■ Description of the task: In the entries below, find every line with "space" and copy it.

■ Data shown:

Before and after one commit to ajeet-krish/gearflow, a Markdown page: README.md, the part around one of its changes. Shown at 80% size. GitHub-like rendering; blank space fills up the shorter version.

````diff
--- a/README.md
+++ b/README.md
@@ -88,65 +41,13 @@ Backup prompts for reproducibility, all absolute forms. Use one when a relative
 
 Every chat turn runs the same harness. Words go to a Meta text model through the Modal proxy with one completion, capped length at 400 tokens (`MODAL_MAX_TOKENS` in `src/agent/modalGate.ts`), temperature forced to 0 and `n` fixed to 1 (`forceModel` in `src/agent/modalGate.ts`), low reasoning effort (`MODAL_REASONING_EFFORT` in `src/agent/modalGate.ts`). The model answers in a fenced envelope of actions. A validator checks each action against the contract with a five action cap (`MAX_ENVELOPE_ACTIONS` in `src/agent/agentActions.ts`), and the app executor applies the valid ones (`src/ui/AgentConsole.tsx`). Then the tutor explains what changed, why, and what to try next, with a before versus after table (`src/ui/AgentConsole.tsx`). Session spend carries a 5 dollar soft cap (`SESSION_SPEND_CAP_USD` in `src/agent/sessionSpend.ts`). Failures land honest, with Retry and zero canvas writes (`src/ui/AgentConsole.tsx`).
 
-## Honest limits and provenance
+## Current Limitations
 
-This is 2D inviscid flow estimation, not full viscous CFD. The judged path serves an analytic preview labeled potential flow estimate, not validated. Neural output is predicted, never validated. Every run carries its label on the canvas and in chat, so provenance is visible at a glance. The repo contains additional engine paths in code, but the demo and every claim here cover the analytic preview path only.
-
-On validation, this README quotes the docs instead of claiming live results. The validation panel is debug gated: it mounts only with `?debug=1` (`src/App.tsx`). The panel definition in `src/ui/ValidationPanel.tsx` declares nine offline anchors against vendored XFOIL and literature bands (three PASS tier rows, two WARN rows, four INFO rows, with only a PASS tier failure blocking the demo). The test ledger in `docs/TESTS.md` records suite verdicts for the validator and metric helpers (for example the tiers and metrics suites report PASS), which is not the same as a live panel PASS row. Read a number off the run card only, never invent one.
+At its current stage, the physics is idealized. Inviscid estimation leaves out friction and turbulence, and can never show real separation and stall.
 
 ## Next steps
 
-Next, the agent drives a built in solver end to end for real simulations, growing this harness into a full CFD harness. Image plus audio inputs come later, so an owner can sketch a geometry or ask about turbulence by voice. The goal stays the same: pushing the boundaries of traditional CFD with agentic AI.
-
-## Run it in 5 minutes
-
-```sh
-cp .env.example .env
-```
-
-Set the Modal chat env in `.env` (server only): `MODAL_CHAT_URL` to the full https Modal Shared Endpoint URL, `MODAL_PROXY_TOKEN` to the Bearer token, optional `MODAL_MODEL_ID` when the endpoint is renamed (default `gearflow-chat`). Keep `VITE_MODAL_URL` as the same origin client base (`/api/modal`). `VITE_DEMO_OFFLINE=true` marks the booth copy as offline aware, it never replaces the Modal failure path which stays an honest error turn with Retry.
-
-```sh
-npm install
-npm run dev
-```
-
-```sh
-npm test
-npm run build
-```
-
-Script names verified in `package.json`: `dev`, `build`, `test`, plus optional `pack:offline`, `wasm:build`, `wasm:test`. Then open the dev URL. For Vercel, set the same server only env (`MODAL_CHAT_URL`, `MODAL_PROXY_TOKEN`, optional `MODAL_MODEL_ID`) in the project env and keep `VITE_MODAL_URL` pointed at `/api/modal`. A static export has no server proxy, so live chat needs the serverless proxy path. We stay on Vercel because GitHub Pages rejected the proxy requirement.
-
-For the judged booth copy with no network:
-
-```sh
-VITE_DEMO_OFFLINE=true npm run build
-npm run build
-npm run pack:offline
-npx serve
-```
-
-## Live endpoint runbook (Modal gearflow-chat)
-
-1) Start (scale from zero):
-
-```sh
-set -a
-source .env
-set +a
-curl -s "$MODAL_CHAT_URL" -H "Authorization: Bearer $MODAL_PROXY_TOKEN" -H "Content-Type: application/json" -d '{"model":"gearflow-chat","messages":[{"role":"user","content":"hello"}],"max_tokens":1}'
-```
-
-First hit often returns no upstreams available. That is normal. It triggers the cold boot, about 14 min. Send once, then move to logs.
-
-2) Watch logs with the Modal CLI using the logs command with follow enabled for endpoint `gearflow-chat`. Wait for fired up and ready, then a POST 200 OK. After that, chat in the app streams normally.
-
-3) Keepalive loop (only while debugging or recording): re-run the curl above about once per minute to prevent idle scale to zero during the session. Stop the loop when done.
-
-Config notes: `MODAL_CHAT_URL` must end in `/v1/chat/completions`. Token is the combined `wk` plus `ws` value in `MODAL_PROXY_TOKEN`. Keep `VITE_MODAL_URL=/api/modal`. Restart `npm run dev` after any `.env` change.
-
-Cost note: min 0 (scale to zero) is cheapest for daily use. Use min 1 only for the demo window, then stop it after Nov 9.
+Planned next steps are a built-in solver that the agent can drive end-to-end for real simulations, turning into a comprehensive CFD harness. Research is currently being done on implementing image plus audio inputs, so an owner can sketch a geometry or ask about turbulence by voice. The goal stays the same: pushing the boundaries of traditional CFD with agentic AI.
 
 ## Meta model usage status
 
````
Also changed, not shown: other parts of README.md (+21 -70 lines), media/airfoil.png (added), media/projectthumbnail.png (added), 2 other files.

--

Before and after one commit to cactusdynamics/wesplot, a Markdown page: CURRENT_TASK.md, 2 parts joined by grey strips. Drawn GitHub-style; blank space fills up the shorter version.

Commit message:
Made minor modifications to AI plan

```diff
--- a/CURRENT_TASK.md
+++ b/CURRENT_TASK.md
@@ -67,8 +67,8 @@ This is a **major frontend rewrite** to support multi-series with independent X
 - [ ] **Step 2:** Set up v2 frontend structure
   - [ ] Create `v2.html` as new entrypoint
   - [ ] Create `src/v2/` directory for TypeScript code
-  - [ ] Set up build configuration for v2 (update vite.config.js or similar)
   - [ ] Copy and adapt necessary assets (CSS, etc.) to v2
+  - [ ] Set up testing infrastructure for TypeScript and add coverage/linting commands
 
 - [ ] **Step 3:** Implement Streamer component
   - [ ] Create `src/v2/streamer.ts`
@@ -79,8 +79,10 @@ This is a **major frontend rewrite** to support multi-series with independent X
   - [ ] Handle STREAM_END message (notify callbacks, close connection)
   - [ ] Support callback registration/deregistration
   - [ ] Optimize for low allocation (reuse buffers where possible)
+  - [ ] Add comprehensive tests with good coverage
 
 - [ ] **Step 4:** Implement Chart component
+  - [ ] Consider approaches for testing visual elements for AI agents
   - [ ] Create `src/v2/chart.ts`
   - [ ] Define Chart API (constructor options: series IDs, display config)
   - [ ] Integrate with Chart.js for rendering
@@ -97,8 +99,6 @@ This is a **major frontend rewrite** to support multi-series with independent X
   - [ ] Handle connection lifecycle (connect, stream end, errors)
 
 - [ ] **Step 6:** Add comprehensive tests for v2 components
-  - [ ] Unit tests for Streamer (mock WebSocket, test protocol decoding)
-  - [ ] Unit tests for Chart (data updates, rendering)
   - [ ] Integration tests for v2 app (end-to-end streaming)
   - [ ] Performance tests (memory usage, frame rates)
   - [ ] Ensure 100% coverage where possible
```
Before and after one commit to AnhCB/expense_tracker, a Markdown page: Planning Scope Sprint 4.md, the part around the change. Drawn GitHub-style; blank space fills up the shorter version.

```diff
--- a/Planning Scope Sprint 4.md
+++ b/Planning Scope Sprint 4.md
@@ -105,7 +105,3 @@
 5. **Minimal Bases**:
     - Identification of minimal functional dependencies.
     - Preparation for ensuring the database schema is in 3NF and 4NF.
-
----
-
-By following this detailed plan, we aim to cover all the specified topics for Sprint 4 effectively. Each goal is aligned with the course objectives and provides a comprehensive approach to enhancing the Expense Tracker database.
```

■ Answer to the exercise:
Before and after one commit to ajeet-krish/gearflow, a Markdown page: README.md, the part around one of its changes. Shown at 80% size. GitHub-like rendering; blank space fills up the shorter version.
Before and after one commit to cactusdynamics/wesplot, a Markdown page: CURRENT_TASK.md, 2 parts joined by grey strips. Drawn GitHub-style; blank space fills up the shorter version.
Before and after one commit to AnhCB/expense_tracker, a Markdown page: Planning Scope Sprint 4.md, the part around the change. Drawn GitHub-style; blank space fills up the shorter version.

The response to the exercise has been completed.